═══ AVAILABLE DATA ═══

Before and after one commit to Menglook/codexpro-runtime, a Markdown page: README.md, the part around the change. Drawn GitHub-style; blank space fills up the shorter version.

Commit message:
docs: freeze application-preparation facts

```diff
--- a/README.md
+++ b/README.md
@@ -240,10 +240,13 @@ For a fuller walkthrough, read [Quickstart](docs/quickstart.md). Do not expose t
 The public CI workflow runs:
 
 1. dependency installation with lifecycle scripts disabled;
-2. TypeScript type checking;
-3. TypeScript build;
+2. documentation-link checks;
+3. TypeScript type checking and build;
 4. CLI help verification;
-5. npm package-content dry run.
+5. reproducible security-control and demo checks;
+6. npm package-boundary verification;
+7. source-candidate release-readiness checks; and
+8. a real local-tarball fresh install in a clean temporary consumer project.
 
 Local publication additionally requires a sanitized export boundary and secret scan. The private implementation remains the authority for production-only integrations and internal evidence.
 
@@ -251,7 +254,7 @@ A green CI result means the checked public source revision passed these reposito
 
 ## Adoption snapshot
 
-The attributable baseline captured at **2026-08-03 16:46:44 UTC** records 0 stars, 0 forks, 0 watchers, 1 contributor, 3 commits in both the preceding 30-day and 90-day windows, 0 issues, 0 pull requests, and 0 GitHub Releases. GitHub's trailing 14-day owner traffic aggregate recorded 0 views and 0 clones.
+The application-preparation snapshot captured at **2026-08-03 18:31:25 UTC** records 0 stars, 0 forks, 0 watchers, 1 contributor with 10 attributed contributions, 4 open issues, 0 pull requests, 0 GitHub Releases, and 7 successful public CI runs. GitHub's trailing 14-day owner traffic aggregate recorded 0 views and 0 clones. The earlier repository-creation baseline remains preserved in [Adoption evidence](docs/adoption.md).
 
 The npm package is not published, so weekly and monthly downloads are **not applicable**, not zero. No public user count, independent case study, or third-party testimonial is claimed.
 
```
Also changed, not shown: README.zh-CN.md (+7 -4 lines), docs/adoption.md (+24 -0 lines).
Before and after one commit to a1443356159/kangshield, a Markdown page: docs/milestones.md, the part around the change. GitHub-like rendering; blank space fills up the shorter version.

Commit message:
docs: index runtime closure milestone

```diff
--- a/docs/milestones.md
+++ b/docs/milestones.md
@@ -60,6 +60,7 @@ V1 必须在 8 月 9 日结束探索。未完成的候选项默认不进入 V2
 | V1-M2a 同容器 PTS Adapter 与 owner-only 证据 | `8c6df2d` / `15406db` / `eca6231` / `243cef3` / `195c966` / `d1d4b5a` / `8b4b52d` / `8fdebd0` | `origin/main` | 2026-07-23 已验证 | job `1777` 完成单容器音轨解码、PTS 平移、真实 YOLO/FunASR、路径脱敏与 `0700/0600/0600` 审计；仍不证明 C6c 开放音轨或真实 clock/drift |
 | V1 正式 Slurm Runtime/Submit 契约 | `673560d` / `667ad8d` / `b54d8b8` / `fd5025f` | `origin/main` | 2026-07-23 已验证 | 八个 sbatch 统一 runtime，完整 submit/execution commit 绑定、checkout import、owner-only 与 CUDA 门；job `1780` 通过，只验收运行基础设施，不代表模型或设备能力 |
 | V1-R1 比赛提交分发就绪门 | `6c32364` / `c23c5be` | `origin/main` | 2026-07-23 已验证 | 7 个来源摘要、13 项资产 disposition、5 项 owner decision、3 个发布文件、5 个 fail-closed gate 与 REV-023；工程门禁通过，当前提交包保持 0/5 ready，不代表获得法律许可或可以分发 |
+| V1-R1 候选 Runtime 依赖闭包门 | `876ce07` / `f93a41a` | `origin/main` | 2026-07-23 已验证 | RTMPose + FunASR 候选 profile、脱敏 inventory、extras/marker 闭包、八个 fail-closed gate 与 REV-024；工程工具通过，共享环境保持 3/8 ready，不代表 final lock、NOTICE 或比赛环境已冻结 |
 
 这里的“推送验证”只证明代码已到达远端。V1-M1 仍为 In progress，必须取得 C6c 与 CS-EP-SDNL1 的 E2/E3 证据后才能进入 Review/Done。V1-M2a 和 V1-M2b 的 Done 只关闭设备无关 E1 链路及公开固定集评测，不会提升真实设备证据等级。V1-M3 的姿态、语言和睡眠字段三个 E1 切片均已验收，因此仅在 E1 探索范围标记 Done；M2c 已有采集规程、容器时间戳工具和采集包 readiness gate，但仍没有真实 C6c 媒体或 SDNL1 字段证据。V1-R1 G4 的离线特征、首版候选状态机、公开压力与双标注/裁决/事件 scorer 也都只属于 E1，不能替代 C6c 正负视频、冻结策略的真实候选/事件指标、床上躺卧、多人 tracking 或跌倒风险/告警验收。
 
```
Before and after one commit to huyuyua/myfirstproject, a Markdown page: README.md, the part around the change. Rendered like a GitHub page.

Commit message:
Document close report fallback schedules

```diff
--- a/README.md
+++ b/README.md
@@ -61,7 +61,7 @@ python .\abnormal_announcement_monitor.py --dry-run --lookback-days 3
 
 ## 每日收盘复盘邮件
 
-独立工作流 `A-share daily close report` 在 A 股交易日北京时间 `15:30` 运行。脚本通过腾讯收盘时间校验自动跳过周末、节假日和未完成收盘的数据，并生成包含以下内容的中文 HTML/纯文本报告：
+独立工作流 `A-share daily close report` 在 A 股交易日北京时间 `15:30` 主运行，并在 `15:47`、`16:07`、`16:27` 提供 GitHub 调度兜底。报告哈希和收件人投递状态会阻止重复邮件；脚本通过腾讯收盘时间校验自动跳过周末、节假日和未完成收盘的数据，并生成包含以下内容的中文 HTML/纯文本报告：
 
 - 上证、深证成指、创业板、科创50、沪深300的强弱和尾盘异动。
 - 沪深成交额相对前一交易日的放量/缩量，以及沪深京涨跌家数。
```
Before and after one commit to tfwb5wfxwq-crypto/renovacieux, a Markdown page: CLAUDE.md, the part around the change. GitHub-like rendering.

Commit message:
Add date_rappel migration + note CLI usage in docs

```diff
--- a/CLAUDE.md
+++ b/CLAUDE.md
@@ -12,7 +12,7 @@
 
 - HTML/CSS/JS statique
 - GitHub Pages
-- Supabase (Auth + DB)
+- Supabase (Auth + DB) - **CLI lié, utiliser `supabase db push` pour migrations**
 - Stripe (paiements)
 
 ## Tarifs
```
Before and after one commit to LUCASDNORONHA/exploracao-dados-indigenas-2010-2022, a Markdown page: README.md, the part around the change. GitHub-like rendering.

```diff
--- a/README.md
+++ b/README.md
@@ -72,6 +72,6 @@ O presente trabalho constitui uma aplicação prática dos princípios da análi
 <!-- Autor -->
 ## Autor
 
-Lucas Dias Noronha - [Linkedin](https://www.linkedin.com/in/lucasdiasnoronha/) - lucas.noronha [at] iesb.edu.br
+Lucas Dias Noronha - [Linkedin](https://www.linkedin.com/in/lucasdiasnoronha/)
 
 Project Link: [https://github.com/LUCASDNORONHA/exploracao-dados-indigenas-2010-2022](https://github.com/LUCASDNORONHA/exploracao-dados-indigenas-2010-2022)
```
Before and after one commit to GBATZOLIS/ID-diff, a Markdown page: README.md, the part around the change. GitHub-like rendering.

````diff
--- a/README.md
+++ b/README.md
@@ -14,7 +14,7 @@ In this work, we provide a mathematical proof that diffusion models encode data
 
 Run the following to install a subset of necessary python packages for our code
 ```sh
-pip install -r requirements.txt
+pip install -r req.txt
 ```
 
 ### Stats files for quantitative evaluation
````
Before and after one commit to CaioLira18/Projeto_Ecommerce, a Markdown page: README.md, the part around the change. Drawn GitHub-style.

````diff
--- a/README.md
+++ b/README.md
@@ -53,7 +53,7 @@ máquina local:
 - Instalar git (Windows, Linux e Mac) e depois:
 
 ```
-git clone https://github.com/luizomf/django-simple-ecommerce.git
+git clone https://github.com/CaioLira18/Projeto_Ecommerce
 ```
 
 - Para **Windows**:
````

═══

EXERCISE AIM
Wherever "rendering" occurs in the records above, copy the line it sits in.

RESPONSE AREA
Before and after one commit to a1443356159/kangshield, a Markdown page: docs/milestones.md, the part around the change. GitHub-like rendering; blank space fills up the shorter version.
Before and after one commit to tfwb5wfxwq-crypto/renovacieux, a Markdown page: CLAUDE.md, the part around the change. GitHub-like rendering.
Before and after one commit to LUCASDNORONHA/exploracao-dados-indigenas-2010-2022, a Markdown page: README.md, the part around the change. GitHub-like rendering.
Before and after one commit to GBATZOLIS/ID-diff, a Markdown page: README.md, the part around the change. GitHub-like rendering.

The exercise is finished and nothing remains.